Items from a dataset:

#####

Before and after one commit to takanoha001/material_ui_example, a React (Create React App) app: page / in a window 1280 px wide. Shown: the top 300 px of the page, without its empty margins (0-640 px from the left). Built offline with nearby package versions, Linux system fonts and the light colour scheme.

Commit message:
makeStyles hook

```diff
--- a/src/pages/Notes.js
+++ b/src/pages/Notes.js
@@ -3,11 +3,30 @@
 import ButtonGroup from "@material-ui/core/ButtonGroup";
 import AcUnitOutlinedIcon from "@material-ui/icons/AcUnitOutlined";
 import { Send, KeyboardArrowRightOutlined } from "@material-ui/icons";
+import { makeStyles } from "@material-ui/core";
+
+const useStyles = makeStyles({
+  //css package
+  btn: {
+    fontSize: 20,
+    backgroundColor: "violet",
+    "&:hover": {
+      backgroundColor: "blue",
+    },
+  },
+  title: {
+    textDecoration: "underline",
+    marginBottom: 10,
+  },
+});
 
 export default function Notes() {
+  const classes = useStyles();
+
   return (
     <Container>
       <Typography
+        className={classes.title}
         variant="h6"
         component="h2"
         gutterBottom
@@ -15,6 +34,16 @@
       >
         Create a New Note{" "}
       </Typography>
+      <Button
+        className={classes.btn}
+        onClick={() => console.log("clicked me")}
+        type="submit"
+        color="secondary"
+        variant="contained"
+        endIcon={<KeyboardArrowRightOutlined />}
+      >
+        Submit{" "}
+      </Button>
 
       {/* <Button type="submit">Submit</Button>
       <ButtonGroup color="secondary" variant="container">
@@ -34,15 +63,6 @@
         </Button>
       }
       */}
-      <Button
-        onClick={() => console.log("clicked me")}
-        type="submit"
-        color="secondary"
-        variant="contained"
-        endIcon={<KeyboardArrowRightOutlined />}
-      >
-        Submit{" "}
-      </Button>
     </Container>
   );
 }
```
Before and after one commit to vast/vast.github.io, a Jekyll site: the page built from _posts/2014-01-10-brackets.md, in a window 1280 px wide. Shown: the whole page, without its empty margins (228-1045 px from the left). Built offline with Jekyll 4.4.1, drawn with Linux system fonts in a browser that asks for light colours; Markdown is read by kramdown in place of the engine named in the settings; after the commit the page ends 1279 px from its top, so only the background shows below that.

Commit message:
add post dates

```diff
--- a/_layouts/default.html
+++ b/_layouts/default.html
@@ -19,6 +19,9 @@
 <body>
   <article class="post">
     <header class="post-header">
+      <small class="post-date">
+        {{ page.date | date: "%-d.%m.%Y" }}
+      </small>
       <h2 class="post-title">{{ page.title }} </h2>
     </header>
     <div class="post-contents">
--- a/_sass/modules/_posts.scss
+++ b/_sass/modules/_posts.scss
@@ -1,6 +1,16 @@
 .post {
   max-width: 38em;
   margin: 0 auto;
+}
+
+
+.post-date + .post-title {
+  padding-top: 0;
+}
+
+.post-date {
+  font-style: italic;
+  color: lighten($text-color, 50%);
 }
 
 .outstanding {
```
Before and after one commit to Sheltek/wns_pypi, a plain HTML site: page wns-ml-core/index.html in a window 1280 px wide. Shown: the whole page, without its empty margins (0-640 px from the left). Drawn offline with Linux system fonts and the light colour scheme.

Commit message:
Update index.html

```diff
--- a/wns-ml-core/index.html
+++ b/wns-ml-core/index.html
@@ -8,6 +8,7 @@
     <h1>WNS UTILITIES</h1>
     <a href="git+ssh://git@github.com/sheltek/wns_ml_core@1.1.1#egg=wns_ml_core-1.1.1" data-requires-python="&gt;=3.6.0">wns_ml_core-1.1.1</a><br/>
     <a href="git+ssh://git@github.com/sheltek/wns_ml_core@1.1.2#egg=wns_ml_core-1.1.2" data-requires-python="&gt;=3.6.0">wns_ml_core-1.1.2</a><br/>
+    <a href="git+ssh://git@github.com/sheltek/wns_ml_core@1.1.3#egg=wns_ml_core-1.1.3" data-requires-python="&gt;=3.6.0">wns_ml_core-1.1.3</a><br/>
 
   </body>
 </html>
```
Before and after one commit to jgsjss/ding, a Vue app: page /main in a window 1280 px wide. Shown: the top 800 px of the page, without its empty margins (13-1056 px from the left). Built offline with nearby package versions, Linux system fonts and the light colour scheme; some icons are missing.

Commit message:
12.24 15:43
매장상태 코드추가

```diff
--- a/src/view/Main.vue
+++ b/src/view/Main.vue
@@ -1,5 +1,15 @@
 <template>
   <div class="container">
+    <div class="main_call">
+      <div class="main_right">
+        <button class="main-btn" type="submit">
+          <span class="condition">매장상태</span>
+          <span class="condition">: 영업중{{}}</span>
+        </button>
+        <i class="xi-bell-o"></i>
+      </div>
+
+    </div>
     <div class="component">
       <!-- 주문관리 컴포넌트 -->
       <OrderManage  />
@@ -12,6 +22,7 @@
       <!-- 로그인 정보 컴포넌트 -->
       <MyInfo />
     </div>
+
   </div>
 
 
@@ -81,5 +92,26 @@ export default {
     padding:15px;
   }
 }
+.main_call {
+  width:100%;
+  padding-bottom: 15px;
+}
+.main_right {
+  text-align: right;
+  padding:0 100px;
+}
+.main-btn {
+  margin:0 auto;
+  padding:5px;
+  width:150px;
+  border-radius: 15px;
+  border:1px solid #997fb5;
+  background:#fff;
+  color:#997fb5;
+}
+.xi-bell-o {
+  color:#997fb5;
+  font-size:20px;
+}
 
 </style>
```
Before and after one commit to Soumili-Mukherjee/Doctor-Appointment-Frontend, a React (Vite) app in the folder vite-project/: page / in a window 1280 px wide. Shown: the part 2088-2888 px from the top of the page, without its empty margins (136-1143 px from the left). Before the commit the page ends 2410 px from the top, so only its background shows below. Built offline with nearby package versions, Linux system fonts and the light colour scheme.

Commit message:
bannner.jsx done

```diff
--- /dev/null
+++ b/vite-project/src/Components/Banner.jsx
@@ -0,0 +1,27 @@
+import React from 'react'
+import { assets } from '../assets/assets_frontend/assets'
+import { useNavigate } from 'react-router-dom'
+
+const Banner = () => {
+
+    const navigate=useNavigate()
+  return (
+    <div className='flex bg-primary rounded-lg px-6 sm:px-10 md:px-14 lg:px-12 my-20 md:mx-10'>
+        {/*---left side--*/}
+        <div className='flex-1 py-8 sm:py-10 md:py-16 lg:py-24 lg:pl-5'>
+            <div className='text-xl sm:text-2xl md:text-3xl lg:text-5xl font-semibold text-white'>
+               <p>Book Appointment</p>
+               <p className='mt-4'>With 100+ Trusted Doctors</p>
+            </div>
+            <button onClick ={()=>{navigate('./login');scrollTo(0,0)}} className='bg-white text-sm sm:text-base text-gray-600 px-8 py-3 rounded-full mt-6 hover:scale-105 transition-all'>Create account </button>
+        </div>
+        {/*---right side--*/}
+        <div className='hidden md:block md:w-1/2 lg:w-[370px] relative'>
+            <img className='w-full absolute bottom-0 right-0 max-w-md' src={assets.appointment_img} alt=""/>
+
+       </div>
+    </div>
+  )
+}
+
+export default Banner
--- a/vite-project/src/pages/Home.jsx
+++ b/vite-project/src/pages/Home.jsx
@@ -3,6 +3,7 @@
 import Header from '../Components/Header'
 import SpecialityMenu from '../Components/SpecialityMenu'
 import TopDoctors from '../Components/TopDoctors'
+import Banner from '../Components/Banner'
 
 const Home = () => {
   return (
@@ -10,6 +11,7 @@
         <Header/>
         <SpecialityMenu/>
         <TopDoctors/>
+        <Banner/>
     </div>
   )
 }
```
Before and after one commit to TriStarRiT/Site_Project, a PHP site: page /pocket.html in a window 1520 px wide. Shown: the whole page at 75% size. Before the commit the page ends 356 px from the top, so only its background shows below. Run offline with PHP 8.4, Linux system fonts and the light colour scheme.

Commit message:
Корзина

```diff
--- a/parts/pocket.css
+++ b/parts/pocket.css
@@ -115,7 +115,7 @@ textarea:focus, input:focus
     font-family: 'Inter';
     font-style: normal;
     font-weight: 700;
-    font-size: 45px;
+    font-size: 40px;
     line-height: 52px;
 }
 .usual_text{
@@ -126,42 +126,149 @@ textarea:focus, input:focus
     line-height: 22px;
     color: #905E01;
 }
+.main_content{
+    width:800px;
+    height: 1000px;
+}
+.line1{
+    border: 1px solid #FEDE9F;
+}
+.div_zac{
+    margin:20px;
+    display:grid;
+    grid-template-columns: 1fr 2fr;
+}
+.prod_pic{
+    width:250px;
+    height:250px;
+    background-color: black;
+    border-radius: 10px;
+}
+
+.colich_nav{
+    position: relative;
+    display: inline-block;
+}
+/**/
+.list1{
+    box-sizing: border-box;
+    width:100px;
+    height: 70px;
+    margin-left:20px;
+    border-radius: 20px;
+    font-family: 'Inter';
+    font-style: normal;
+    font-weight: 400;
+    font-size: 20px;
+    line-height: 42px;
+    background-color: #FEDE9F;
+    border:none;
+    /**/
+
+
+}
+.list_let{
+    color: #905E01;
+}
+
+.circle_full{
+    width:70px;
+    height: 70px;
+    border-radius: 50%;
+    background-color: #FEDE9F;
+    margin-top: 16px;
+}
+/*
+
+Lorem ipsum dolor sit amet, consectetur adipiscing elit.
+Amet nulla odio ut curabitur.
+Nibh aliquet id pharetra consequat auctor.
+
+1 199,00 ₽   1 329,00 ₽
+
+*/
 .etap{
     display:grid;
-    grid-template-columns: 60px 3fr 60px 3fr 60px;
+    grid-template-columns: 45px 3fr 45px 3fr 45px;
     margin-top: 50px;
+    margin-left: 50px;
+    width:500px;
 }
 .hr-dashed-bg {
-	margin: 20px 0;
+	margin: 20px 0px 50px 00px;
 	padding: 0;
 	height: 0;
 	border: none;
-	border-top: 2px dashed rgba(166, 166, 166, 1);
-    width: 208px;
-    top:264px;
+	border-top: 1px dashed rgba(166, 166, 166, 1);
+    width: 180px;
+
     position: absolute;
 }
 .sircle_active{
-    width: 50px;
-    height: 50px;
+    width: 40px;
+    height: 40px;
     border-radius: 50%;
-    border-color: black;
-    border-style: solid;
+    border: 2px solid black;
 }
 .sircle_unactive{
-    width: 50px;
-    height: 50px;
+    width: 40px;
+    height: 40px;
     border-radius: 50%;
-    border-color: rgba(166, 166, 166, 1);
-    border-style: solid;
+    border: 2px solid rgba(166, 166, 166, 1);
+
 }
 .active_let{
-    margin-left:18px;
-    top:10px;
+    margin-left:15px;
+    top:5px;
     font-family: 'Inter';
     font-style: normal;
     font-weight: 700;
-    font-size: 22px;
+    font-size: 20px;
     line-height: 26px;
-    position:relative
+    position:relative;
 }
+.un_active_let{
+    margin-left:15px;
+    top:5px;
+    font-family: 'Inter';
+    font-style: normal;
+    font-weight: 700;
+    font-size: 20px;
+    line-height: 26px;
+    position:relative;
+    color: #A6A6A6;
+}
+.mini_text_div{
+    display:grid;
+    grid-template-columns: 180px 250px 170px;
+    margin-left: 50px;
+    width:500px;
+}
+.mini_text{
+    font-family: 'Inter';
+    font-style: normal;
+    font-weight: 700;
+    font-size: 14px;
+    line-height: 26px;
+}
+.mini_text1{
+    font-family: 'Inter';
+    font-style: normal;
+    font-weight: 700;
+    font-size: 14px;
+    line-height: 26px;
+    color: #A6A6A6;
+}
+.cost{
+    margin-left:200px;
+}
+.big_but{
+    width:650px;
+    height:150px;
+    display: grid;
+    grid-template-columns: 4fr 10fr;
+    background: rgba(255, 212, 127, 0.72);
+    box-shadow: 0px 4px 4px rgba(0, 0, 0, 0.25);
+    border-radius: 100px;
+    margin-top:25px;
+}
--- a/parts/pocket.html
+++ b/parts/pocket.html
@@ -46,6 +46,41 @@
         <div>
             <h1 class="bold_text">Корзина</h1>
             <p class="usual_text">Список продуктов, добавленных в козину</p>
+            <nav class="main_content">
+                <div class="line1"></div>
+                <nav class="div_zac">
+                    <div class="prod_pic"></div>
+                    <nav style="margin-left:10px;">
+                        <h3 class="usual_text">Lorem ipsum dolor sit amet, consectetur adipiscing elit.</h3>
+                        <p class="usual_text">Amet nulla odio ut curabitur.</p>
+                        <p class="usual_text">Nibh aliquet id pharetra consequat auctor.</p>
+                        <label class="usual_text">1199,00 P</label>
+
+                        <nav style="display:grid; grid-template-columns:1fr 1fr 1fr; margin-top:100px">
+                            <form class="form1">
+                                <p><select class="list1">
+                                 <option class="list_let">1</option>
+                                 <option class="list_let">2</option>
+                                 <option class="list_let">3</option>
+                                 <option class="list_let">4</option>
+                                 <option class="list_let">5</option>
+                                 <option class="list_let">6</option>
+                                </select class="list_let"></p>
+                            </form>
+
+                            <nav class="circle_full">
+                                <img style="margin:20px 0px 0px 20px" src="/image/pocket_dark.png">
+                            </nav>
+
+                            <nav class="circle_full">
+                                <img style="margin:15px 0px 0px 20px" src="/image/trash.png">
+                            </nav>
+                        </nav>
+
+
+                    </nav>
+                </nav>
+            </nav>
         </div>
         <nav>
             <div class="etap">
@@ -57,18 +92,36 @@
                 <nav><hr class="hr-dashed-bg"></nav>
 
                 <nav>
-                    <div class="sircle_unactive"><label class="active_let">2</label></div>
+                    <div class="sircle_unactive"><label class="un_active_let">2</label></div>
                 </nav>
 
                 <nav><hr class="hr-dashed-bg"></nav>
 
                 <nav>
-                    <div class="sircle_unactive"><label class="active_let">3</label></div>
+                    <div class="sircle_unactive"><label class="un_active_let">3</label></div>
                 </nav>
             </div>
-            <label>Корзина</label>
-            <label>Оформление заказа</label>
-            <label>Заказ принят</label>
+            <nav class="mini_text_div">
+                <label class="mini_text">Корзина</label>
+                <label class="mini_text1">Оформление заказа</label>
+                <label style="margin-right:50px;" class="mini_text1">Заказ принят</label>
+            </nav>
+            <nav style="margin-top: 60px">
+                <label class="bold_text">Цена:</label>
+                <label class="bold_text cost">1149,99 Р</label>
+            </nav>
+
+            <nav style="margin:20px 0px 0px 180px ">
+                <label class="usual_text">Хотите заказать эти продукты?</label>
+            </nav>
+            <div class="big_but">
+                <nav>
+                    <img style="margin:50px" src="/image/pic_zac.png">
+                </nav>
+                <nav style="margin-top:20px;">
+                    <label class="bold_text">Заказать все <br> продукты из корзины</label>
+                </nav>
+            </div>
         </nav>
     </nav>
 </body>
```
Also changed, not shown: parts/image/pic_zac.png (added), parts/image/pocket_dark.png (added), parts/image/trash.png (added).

#####

Task item:
Reply with the number of lines in the data that include the string "cost" and nothing else.

Result of the task:
2